After being evacuated to Canada during the Second World War, he returned to Britain to complete his education before joining the army.He was first elected as an MP in 1970, winning Leicester North West after his father’s retirement from representing the seat. He held the seat until 1997
As a backbencher, he campaigned for Israeli and Jewish causes, as well as on consumer safety, women’s equality and workers’ rights.
In the 1980s, he helped to launch the Parliamentary War Crimes Commission, set up to report on former Nazis living in Britain.
Like his father, he became a member and then president of the Board of Deputies of British Jews. He was a firm defender of the state of Israel and vocal opponent of antisemitism.
He spoke nine languages. For many years he was a vice-president of the World Jewish Congress and chairman of the Holocaust Educational Trust.
He had served as a war crimes investigator after the war during his national service and played a major part in fostering the annual day of remembrance for genocide victims in Britain.
He was also a promoter of legislation to allow Britain to prosecute war criminals whose crimes occurred outside British jurisdiction.

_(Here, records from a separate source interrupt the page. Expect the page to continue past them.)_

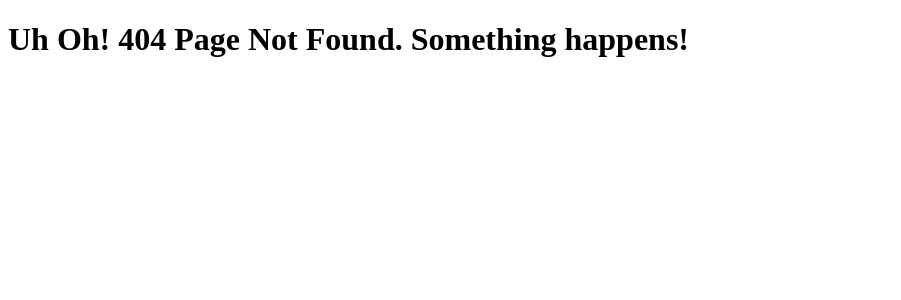
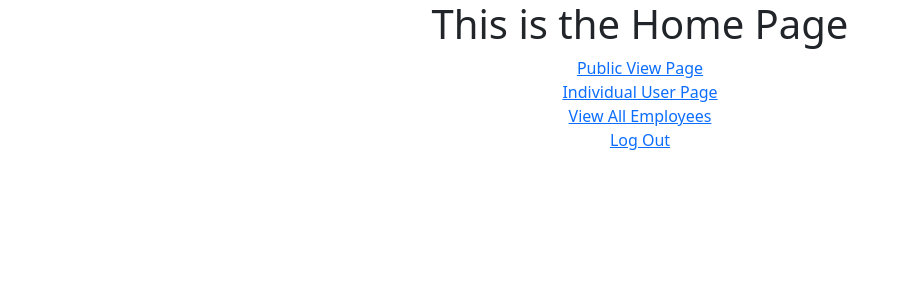
Before and after one commit to jaimemendozadev/CoffeeConnection, a React app: page /home in a window 1280 px wide. Before the commit this address had no page. Shown: the top 300 px of the page, without its empty margins (0-901 px from the left). Built offline with nearby package versions, Linux system fonts and the light colour scheme.

Commit message:
routing, main components, and bootstrap added

```diff
--- a/client/src/App.jsx
+++ b/client/src/App.jsx
@@ -2,6 +2,11 @@ import React from 'react';
 import { render } from 'react-dom';
 import { BrowserRouter, Route, Switch } from 'react-router-dom';
 import Landing from './Landing';
+
+import Employees from './components/Employees';
+import Home from './components/Home';
+import Public from './components/Public';
+import User from './components/User';
 
 const FourOhFour = () => <h1>Uh Oh! 404 Page Not Found. Something happens!</h1>;
 
@@ -10,6 +15,10 @@ const App = () => (
     <div className="app">
       <Switch>
         <Route exact path="/" component={Landing} />
+        <Route exact path="/employees" component={Employees} />
+        <Route exact path="/home" component={Home} />
+        <Route exact path="/public" component={Public} />
+        <Route exact path="/user" component={User} />
         <Route component={FourOhFour} />
       </Switch>
     </div>
--- a/client/src/Landing.jsx
+++ b/client/src/Landing.jsx
@@ -1,11 +1,17 @@
-import React from 'react';
+import React, {Component} from 'react';
+import {Button, Image} from 'react-bootstrap';
+import {Link} from 'react-router-dom';
 
-const Landing = () => (
-  <div className="landing">
-    <h1>CoffeeConnection</h1>
-    <button>Create</button>
-    <img src="https://i.pinimg.com/originals/8c/6c/55/8c6c55cd70c5dc9bac7860b8d89c386c.gif" />
-  </div>
-);
-
-export default Landing;
+export default class LandingPage extends Component {
+  render() {
+    return (
+      <div className="text-center">
+        <h1>CoffeeConnection</h1>
+        <div>
+          <Link to='/home'><Button className="btn btn-lg" bsStyle="success">Get Started</Button></Link>
+        </div>
+        <Image src="https://i.pinimg.com/originals/8c/6c/55/8c6c55cd70c5dc9bac7860b8d89c386c.gif" />
+      </div>
+    );
+  }
+}
--- /dev/null
+++ b/client/src/components/Employees.jsx
@@ -0,0 +1,13 @@
+import React, {Component} from 'react';
+import {Link} from 'react-router-dom';
+
+export default class Employees extends Component {
+  render() {
+    return (
+      <div className ="text-center">
+        <h1>This is the Employees Page</h1>
+        <div><Link to='/'>Back To Home</Link></div>
+      </div>
+    );
+  }
+}
--- /dev/null
+++ b/client/src/components/Home.jsx
@@ -0,0 +1,16 @@
+import React, {Component} from 'react';
+import {Link} from 'react-router-dom';
+
+export default class Home extends Component {
+  render() {
+    return (
+      <div className ="text-center">
+        <h1>This is the Home Page</h1>
+        <div><Link to='/public'>Public View Page</Link></div>
+        <div><Link to='/user'>Individual User Page</Link></div>
+        <div><Link to='/employees'>View All Employees</Link></div>
+        <div><Link to='/'>Log Out</Link></div>
+      </div>
+    );
+  }
+}
--- /dev/null
+++ b/client/src/components/Public.jsx
@@ -0,0 +1,13 @@
+import React, {Component} from 'react';
+import {Link} from 'react-router-dom';
+
+export default class User extends Component {
+  render() {
+    return (
+      <div className ="text-center">
+        <h1>This is the Public Page</h1>
+        <div><Link to='/'>Back To Home</Link></div>
+      </div>
+    );
+  }
+}
--- /dev/null
+++ b/client/src/components/User.jsx
@@ -0,0 +1,13 @@
+import React, {Component} from 'react';
+import {Link} from 'react-router-dom';
+
+export default class User extends Component {
+  render() {
+    return (
+      <div className ="text-center">
+        <h1>This is the User Page</h1>
+        <div><Link to='/'>Back To Home</Link></div>
+      </div>
+    );
+  }
+}
--- a/index.html
+++ b/index.html
@@ -3,9 +3,13 @@
   <head>
     <meta charset="UTF-8">
     <title>CoffeeConnection</title>
+    <link rel="stylesheet" href="node_modules/bootstrap/dist/css/bootstrap.min.css" />
   </head>
   <body>
     <div id="app"></div>
     <script src="./client/public/bundle.js"></script>
+    <script type="text/javascript" src="node_modules/jquery/dist/jquery.slim.min.js"></script>
+    <script type="text/javascript" src="node_modules/tether/dist/js/tether.min.js"></script>
+    <script type="text/javascript" src="node_modules/bootstrap/dist/js/bootstrap.min.js"></script>
   </body>
 </html>
--- a/package.json
+++ b/package.json
@@ -4,7 +4,8 @@
   "description": "app for creating beverage preferences",
   "main": "index.js",
   "scripts": {
-    "dev": "nodemon index.js",
+    "start": "webpack-dev-server",
+    "server": "nodemon index.js",
     "build": "NODE_ENV=production webpack",
     "serve": "webpack-dev-server",
     "clean": "rimraf dist",
@@ -25,6 +26,7 @@
     "axios": "^0.17.1",
     "bcrypt-nodejs": "0.0.3",
     "body-parser": "^1.18.2",
+    "bootstrap": "^3.3.7",
     "casual": "^1.5.17",
     "connect-mongo": "^2.0.0",
     "crypto": "^1.0.1",
@@ -39,6 +41,7 @@
     "passport-local": "^1.0.0",
     "path": "^0.12.7",
     "react": "^16.2.0",
+    "react-bootstrap": "^0.31.5",
     "react-dom": "^16.2.0",
     "react-router": "^4.2.0",
     "react-router-dom": "^4.2.2",
```
Also changed, not shown: 2 other files (tests, documents, lock files or other folders).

Lord Janner married Myra Sheink in 1955 and the couple had one son, Daniel, who was briefly a Labour candidate but later defected to the Conservatives, and two daughters, one of whom, Laura Janner-Klausner, is a rabbi of the Jewish Reform movement and a regular broadcaster. Myra died in 1996.